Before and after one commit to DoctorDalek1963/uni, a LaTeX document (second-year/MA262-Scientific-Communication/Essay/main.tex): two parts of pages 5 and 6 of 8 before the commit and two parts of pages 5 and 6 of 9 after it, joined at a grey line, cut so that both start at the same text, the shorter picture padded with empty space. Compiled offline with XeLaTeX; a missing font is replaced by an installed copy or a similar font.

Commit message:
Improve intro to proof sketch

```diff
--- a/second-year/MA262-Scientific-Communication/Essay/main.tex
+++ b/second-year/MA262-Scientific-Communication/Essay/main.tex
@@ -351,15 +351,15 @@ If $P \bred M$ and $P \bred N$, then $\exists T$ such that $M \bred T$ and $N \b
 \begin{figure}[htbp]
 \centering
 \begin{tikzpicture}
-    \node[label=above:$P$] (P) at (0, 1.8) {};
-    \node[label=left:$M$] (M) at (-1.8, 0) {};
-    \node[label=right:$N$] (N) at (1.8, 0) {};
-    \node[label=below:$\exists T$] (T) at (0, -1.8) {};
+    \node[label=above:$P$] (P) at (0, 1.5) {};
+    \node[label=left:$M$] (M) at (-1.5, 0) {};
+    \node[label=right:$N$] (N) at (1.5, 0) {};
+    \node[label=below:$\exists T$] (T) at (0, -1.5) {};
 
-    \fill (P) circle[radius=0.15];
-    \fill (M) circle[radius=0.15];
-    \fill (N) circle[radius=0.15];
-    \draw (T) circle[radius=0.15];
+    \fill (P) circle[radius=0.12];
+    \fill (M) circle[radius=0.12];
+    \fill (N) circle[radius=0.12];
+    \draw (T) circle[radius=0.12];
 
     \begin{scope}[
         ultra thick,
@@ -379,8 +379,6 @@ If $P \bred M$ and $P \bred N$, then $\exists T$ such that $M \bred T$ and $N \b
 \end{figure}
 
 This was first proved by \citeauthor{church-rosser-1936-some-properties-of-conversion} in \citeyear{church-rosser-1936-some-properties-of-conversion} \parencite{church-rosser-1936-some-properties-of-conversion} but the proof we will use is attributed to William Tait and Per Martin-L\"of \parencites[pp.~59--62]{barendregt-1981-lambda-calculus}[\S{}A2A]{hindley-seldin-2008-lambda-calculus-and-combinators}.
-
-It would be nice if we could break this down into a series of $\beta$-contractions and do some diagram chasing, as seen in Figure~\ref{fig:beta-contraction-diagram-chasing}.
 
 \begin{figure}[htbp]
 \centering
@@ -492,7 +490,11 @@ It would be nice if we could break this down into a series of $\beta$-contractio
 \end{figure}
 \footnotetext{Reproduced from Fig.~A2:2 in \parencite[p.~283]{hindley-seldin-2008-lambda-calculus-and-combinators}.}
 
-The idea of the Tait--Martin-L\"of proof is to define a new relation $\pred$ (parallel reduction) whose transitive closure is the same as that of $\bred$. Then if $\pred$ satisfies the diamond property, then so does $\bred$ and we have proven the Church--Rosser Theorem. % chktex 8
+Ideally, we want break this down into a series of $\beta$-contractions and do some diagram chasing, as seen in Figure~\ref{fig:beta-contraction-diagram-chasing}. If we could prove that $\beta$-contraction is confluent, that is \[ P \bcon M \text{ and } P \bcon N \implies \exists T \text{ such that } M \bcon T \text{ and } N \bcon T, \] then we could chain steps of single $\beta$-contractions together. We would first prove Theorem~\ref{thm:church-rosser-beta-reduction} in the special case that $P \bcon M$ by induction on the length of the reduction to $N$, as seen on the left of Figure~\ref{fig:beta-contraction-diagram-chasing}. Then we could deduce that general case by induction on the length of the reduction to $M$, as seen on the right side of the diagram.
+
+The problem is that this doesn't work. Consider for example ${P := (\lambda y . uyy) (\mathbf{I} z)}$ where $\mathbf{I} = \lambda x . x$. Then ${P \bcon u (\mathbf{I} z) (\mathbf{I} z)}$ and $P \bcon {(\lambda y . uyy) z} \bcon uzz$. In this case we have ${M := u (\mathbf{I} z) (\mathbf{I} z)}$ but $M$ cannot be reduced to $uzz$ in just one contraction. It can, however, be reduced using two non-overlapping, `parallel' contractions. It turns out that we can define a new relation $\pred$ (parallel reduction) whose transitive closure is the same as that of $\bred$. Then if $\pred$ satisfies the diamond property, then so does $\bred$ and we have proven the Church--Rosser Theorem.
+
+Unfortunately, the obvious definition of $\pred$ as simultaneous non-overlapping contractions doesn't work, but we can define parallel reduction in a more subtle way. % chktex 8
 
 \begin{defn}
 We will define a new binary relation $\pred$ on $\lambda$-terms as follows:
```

• [Aim of the task]:
What is needed is a single number: how many lines of the data contain the word "fill".

• [Answer section]:
6